- EXERCISE INSTRUCTIONS
Output every entry exactly as written, but omit the pictures.

···

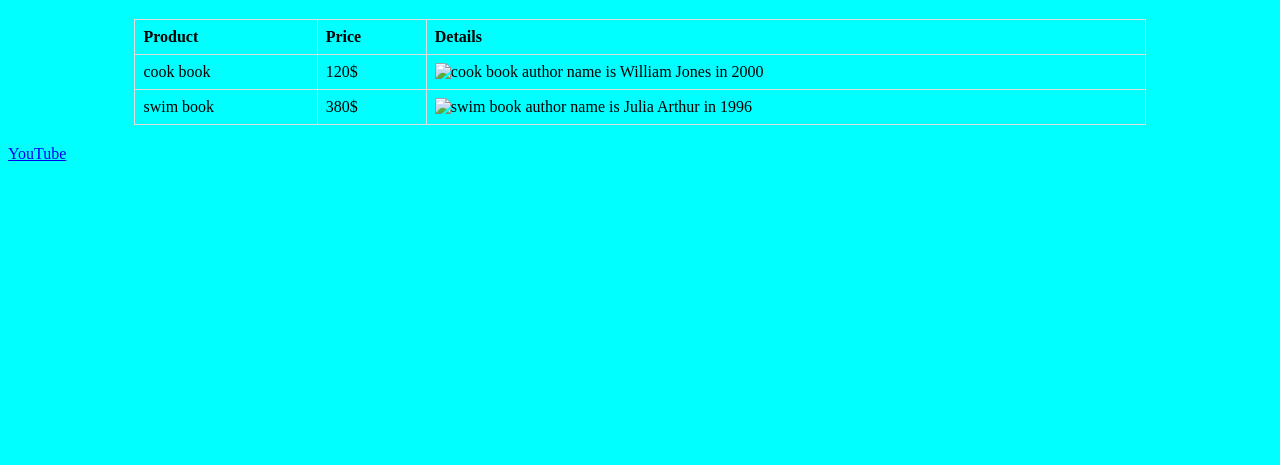
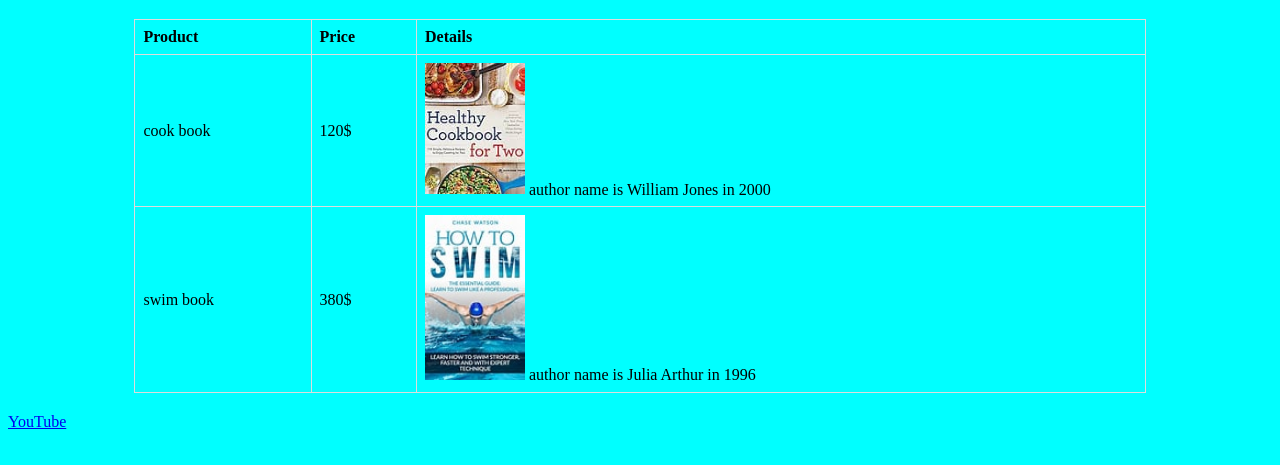
Before and after one commit to DeveloperAya49/Main, a plain HTML site: page Selling.html in a window 1280 px wide. Shown: the part 61-526 px from the top of the page. Drawn offline with Linux system fonts and the light colour scheme.

Commit message:
Update Selling.html

```diff
--- a/Selling.html
+++ b/Selling.html
@@ -60,7 +60,7 @@ img{
       120$
     </td>
     <td>
-      <img src ="" alt="cook book">
+      <img src ="CB.jpeg" alt="cook book">
          author name is William Jones
       in 2000
     </td>
@@ -73,7 +73,7 @@ img{
       380$
     </td>
     <td>
-      <img src ="" alt="swim book">
+      <img src ="SB.jpeg" alt="swim book">
       author name is Julia Arthur
       in 1996
     </td>
```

···

- RESPONSE
Before and after one commit to DeveloperAya49/Main, a plain HTML site: page Selling.html in a window 1280 px wide. Shown: the part 61-526 px from the top of the page. Drawn offline with Linux system fonts and the light colour scheme.

Commit message:
Update Selling.html

```diff
--- a/Selling.html
+++ b/Selling.html
@@ -60,7 +60,7 @@ img{
       120$
     </td>
     <td>
-      <img src ="" alt="cook book">
+      <img src ="CB.jpeg" alt="cook book">
          author name is William Jones
       in 2000
     </td>
@@ -73,7 +73,7 @@ img{
       380$
     </td>
     <td>
-      <img src ="" alt="swim book">
+      <img src ="SB.jpeg" alt="swim book">
       author name is Julia Arthur
       in 1996
     </td>
```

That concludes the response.